I wanted to begin this blog first with the passing because it all relates to my year long (seems like a lifetime of) research about my direct ancestral connection to the first Flag of the Philippines especially for this month of October's Filipino American History Month (Filipino American Heritage Month) as well as my rich family history -- at least, from my mother's side of the family. Plus, I'm a history nut! So, I may be incorrect with some of the dates here or even the relationships of my family...believe me, there is so much information out there as well as too little to confirm online. This blog may be re-edited after it is published.
Since the first time I visited the Philippines in the Summer of 1977, I slowly accepted and embraced my Filipino heritage. You see, for years, even recently, I don't see myself as a Filipino, or even the term, "Filipino-American" or "Filipino American" for that matter. Where does that double terminology identity apply towards? Immigrants from the Philippines coming to America or people like me born and raised in the United States by Filipino parents? It can't mean both? I usually call myself "American" or if I'm feeling jovial, it's "American-Filipino" because honestly, I do not speak a lick of Tagalog.
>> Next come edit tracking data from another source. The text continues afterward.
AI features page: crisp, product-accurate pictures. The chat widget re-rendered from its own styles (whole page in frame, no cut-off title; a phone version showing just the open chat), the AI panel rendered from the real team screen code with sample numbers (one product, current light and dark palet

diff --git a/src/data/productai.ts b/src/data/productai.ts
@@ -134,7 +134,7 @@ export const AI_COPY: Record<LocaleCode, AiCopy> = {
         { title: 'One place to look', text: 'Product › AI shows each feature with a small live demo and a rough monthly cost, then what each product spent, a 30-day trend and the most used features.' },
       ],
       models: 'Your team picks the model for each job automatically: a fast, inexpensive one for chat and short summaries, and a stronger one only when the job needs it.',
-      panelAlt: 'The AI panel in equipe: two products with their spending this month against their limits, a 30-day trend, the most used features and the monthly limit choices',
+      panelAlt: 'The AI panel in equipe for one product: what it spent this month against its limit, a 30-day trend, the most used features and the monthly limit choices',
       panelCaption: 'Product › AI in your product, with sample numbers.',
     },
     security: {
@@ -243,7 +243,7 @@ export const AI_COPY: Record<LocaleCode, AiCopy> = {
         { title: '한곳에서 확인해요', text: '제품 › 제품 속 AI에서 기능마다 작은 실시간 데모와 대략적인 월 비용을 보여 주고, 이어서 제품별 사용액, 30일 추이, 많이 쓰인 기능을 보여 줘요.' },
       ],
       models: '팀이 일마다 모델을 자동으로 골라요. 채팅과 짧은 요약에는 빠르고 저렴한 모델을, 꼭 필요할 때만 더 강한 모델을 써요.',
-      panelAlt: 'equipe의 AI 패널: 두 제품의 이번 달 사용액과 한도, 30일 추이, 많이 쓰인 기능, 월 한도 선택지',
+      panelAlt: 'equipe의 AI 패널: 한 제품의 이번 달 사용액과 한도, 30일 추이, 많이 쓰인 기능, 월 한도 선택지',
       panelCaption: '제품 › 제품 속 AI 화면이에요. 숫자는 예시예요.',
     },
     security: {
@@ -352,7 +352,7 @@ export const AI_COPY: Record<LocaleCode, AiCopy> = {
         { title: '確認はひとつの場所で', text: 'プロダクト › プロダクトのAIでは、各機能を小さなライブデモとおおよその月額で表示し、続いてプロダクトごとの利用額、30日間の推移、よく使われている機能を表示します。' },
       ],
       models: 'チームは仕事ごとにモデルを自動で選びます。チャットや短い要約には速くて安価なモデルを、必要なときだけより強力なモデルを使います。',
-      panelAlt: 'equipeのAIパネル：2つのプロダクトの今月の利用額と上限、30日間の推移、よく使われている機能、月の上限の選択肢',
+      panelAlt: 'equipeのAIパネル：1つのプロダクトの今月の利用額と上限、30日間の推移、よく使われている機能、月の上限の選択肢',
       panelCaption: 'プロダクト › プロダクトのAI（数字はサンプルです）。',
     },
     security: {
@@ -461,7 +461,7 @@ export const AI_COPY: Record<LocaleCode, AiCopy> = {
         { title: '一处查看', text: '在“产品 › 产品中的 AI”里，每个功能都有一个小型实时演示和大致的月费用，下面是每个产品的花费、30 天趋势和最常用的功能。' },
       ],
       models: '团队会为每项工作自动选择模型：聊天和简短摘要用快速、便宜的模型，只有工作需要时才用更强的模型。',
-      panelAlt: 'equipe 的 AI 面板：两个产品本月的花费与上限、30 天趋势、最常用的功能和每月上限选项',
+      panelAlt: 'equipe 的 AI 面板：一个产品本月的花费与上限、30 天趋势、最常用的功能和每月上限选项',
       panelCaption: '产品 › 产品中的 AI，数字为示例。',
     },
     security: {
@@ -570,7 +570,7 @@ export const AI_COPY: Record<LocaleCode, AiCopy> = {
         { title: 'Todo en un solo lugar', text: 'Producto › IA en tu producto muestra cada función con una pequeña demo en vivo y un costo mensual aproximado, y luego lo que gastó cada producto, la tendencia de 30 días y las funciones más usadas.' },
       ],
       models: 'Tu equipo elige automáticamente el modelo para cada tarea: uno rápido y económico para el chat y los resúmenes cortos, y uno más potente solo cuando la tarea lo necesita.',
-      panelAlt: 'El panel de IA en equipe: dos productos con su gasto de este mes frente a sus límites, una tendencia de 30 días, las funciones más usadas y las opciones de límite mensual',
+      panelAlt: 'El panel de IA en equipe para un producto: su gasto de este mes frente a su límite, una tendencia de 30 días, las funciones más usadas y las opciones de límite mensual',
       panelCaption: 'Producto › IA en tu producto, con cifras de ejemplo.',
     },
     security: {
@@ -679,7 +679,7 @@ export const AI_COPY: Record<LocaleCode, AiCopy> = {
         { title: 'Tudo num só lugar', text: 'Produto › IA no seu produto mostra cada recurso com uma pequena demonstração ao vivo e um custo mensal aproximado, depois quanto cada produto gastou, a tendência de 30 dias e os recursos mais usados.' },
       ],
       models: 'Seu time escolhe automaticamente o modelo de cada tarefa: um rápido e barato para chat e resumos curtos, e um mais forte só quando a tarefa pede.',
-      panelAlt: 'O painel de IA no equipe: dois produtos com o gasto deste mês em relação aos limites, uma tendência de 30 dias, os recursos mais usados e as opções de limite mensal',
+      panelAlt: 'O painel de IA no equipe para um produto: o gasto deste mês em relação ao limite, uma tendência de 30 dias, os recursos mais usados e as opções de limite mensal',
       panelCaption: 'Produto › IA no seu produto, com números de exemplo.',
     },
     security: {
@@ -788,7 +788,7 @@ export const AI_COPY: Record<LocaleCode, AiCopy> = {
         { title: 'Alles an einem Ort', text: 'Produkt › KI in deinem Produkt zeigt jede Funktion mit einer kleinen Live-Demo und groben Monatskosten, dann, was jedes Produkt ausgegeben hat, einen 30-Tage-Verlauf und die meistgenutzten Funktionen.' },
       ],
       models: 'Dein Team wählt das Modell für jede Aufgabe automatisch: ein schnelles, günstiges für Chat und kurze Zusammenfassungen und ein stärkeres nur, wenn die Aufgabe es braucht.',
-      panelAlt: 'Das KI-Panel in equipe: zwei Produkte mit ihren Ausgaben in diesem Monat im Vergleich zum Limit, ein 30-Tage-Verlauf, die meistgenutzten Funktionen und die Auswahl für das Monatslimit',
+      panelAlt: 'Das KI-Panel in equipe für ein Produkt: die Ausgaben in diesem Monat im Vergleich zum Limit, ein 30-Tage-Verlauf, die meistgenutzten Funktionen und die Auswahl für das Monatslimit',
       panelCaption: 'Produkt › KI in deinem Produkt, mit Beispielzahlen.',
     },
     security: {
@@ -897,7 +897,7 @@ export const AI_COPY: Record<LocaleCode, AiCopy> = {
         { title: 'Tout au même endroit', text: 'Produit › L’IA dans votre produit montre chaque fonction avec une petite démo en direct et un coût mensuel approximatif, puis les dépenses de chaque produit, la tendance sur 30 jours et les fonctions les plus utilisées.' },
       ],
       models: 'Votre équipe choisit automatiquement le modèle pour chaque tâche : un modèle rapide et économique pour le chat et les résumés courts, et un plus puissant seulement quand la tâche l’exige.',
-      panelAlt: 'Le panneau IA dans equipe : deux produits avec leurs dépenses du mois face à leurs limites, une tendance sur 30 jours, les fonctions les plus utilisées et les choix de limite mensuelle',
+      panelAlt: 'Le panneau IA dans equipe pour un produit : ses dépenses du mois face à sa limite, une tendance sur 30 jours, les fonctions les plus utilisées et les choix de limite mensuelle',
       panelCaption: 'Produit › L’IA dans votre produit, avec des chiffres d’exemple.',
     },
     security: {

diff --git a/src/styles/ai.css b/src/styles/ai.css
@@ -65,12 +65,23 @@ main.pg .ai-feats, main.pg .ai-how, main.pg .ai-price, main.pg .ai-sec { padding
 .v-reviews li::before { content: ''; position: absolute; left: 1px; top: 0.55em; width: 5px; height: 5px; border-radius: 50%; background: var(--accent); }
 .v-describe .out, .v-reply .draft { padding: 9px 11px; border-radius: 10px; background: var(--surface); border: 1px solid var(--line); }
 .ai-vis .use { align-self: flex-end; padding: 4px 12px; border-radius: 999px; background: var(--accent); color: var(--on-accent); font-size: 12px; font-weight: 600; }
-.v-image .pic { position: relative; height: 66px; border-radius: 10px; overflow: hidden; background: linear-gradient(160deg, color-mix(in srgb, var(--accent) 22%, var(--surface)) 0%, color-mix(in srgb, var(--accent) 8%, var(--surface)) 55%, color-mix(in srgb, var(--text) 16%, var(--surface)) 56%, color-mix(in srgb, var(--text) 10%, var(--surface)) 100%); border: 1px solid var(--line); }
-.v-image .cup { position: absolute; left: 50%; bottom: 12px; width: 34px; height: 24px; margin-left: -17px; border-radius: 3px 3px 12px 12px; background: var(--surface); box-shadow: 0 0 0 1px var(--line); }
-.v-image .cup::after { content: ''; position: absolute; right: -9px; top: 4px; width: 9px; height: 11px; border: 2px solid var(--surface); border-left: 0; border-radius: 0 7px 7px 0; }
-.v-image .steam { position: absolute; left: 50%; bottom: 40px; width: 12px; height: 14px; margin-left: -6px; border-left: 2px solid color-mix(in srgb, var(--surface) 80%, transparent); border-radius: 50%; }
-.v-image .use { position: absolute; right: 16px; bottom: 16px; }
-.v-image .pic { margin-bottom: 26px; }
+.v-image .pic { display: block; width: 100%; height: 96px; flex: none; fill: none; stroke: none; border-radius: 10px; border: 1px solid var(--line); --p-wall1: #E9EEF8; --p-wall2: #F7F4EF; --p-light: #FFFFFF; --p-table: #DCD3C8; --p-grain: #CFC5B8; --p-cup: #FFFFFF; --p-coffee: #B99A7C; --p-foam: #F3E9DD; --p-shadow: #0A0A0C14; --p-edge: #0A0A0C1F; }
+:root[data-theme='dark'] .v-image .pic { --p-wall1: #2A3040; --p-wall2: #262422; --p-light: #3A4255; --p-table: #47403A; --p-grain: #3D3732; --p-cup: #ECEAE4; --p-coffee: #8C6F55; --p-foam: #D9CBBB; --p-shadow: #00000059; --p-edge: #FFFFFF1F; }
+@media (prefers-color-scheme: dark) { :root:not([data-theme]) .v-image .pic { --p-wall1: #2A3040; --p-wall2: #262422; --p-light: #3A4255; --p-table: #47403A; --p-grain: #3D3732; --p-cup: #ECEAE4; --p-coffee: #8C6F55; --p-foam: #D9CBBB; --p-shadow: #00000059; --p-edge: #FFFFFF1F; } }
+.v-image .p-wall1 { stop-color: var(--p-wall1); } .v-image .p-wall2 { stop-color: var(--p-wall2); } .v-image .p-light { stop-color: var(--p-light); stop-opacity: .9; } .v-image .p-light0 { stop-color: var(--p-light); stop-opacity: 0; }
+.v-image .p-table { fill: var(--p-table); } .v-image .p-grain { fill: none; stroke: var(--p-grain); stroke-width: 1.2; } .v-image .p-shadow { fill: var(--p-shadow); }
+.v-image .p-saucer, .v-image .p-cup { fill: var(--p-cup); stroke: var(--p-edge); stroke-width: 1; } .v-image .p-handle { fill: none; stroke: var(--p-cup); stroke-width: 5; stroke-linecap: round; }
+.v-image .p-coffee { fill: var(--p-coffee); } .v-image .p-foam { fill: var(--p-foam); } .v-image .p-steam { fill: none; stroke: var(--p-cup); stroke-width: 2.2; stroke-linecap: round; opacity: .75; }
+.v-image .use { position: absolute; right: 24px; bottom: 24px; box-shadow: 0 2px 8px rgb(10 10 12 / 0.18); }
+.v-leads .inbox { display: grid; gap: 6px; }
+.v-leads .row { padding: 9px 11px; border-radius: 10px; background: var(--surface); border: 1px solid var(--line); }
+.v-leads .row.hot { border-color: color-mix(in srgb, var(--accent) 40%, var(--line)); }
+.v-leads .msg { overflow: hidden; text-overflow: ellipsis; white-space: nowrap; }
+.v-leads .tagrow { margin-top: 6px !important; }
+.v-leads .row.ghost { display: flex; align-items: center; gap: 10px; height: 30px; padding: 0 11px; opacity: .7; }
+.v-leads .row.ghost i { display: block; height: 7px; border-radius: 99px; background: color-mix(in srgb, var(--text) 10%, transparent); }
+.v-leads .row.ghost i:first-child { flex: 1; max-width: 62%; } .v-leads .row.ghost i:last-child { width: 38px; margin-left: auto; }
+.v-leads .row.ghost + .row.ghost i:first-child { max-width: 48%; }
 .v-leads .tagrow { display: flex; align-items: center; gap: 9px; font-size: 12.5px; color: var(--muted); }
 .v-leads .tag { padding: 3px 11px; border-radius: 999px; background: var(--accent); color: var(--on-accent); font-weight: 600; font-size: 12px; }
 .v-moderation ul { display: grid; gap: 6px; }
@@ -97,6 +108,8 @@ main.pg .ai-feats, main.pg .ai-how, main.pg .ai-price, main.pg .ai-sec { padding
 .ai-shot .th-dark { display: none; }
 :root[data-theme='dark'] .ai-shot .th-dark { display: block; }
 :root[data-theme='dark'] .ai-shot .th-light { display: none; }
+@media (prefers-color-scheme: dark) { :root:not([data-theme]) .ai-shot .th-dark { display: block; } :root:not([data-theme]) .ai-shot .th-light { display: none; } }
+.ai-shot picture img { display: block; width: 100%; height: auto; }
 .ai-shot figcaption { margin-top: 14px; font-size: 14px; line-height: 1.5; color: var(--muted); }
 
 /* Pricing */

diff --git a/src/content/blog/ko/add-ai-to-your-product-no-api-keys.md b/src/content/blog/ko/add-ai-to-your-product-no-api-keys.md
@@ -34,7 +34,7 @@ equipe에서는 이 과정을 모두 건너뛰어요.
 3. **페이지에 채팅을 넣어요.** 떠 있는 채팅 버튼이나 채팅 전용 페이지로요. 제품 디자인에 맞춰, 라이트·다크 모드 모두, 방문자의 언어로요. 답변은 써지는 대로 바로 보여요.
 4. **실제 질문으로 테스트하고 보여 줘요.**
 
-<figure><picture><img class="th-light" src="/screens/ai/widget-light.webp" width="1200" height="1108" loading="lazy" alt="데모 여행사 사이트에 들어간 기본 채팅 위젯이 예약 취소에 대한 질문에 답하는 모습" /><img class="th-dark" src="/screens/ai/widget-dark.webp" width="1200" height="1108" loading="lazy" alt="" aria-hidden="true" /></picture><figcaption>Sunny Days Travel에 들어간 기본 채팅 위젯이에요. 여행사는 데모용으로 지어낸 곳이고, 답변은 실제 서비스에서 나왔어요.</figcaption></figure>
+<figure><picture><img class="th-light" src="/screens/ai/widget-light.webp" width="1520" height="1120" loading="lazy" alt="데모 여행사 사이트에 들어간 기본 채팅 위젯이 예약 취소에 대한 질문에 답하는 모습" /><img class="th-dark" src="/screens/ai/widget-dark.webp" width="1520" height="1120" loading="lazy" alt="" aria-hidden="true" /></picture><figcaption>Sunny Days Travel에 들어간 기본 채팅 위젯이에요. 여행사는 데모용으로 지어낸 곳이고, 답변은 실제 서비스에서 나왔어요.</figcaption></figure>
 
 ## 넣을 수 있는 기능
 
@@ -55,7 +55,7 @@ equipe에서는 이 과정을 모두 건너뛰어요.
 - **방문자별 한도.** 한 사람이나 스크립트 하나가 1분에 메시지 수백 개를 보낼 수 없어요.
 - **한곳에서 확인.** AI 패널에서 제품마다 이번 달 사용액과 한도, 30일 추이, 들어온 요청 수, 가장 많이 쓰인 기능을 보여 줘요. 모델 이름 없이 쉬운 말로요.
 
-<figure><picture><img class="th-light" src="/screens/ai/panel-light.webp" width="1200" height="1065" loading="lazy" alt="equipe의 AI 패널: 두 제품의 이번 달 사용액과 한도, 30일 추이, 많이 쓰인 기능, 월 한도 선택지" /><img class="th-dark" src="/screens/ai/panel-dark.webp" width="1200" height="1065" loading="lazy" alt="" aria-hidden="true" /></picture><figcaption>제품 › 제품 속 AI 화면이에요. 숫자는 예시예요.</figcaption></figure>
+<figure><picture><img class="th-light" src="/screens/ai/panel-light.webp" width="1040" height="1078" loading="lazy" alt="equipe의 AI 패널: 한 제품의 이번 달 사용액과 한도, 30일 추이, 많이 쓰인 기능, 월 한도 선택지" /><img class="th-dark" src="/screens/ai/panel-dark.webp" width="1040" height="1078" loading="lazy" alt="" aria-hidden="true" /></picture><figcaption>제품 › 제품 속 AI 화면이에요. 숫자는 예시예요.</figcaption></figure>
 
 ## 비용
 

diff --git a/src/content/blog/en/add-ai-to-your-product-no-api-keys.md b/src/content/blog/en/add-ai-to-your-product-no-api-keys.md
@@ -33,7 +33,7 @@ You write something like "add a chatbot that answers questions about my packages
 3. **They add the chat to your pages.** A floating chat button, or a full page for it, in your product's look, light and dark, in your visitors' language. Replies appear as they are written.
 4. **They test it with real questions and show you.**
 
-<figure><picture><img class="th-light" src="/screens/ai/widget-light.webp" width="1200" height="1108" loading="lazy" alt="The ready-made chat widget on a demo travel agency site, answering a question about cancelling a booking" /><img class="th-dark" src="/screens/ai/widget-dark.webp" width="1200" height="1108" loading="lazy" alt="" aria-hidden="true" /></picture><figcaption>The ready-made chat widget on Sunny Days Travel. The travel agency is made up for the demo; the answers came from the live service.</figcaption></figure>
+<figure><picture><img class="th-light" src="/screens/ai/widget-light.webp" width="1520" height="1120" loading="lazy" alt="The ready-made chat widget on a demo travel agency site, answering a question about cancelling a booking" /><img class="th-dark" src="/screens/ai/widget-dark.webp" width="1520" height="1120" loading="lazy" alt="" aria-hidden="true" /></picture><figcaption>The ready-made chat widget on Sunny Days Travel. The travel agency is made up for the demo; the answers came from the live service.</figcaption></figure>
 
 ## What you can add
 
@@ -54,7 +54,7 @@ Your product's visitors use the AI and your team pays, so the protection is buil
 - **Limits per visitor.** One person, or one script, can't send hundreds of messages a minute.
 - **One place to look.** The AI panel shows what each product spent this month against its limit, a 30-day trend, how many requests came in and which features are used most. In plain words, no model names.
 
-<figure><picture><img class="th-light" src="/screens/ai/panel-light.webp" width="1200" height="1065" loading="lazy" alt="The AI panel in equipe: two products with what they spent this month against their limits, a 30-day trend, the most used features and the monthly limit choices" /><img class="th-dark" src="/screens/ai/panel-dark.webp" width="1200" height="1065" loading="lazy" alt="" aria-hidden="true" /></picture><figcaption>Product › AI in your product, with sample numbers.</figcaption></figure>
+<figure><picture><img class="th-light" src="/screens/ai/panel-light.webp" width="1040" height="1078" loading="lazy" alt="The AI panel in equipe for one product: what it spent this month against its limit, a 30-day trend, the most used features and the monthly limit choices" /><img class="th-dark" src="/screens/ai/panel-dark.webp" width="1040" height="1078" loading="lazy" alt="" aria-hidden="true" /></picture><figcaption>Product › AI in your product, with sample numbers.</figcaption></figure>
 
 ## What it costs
Nevertheless, that doesn't stop me from learning something new about my culture, my heritage and even my family every time I'm in the Philippines. After a one-year stint living there from 1980-1981 and subsequent summer vacations thereafter, there was always something I'd pick up but, unfortunately forget about it later. Until 1995 after my grandmother passed away. She took care of my younger siblings and I during our one year stint in the Philippines. Aside from meeting my many, MANY relatives back in 1980, many of them were at her funeral. So, assembling everything I heard and was informed about my rich and historical Filipino lineage in 1980, 1995 and as recent as 2013, this is what I gathered...
The first photo you see above this blog are of Don Perpetuo Agoncillo and Doña Fidela Marasigan de Agoncillo, a prominent couple from Taal, Batangas in the mid to late 1800s. Both hailed from landed families and had eleven children. Don Perpetuo ran a highly successful shipping business during the latter years of the Spanish rule up to the time of the Japanese Occupation in the Philippines. They are either my 5th or 6th generation grandparents! Perpetuo was a close relation of Felipe Agoncillo (illustrated on the Philippines national stamp below and related to my mother's side), the first Filipino Diplomat and husband of Marcela Agoncillo, who sewed the first Philippine Flag. ZOINKS?!?
She was a daughter of a rich family in her hometown of Taal, Batangas. Finishing her studies at Santa Catalina College, she acquired her learning in music and crafts. At the age of 30, Agoncillo married Filipino lawyer and jurist Don Felipe Agoncillo (who was the Filipino representative to the negotiations in Paris -- that led to the Treaty of Paris which ended the Spanish-American War) and gave birth to six children. Her marriage led to her important role in Philippine history. When her husband was exiled to Hong Kong during the outbreak of the Philippine Revolution, Agoncillo and the rest of the family joined him and temporarily resided there to avoid the anti-Filipino hostility of some foreign countries. While in Hong Kong, General Emilio Aguinaldo requested her to sew a flag that would represent their country. Agoncillo, her eldest daughter, Lorenza and a friend, Delfina Herbosa de Natividad, a niece of Jose Rizal (HELLO?!?) manually sewed the flag (in Hong Kong) in accordance with General Aguinaldo's design which later became the Official Flag of the Philippines. The flag was made from fine silk which Marcela bought in Hong Kong. It was embroidered in gold and contained stripes of blue and red and a white triangle with the sun and three stars. It became known as "the sun and the stars flag". It was finished in a period of five days, through a difficult process. Marcela, Lorenza and Delfina worked manually with the aid of a sewing machine. They had to redo the flag when the rays of the sun were not placed in the proper direction. Their eyes and hands suffered due to the prolonged work. The flag was personally delivered by Marcela to Aguinaldo, which he brought back to Manila. It was hoisted from the window of Aguinaldo's house in Kawit, Cavite during the proclamation of Philippine Independence on June 12, 1898. Marcela was not able to witness the first public display of the flag because she had to stay with her husband, who was still in exile.
Last July 4, 2014, we commemorated the 68th Anniversary of the Formal Recognition of Philippine independence by the United States of America. Although General/President Emilio Aguinaldo initially Declares the Independence of the Philippines back in June 12,1898, it was not until July 4, 1946 when the United States of America officially recognized Philippine Independence. (below photo).
Whew! I learned more about my Filipino heritage here than I did when I spent a semester studying Pinoy history at St. Anthony Novaliches High School in Caloocan City during my one year stay...
Happy Filipino American History Month, everyone!